Changing primary care compensation
by jerry on August 15, 2020
Physician compensation has changed over the years. For example, decades ago, compensation changed from fee-for-service (where physicians are paid per procedure or per service) to capitation (where primary care physicians are paid a monthly fee for each patient they see). The idea behind capitation was that physicians who were successful in managing the health of their patients would end up having to work less since healthier patients need fewer services; at the same time, healthier patients would mean that insurers would need to pay less, thus, theoretically leading to a win-win situation (plus a win for patients who themselves were healthier). Under the capitation payment model, doctors could be penalized if they had an excessive number of patients who needed more services. Many physicians complained about this risk, citing cases that were both out of their control and very expensive (e.g. a patient ends up with cancer). Physician compensation then moved back towards fee-for-service. Unfortunately, under this model, physicians frequently have a financial incentive to favor expensive treatments over inexpensive preventative measures. Over the last decade, Medicare has been trying to introduce more risk-based payments so that doctors with healthy patients could receive financial rewards for healthier patients. Some physicians rightfully have had reservations. Kaiser Health News reported on how the pandemic might be changing some physician attitudes.

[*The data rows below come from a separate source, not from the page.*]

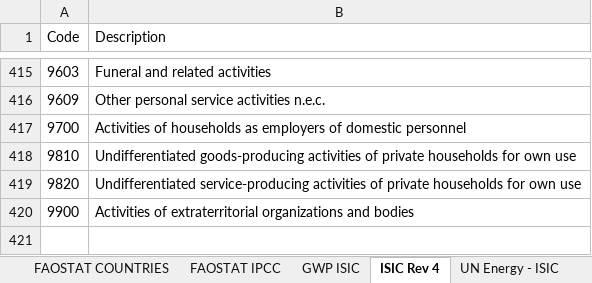
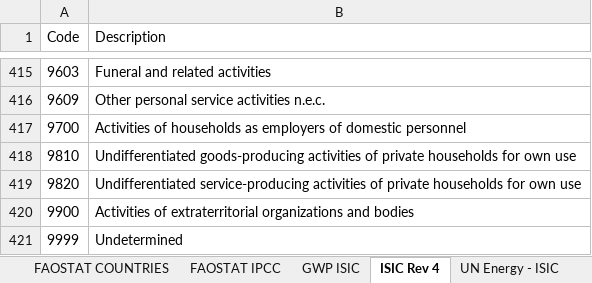
Before and after one commit to renatovargas/gears, an Excel workbook: gears_db/data/classifications/equivalence.xlsx, sheet ISIC Rev 4, drawn as a sheet; only a part is shown, gaps mark what is left out; values as stored, in another font and other column widths than the file's, no borders; the diff names each change by its address in the sheet, - before the commit and + after, or states it on an @@ line.

```diff
--- a/gears_db/data/classifications/equivalence.xlsx (sheet ISIC Rev 4)
+++ b/gears_db/data/classifications/equivalence.xlsx (sheet ISIC Rev 4)
+row 421: 9999 | Undetermined
```
Also changed, not shown: gears_db/data/classifications/un_energy_transactions_fix.xlsx, 21 other files.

Notably, many physician offices have had to shut down during the pandemic, but instead would have fared better financially if they received per-member per-month payments that doctors received under capitation payment models. Medicare will be launching a Primary Care First program in this vein, offering bonuses and penalties depending on how a doctor's patients rate on various criteria. The risk-based payment model may have its own risks, such as physicians becoming pickier when deciding whether to accept a patient (a patient mix that skews unhealthy could have a substantial financial impact). Nevertheless, the current trend lines appear to point towards risk-based payments.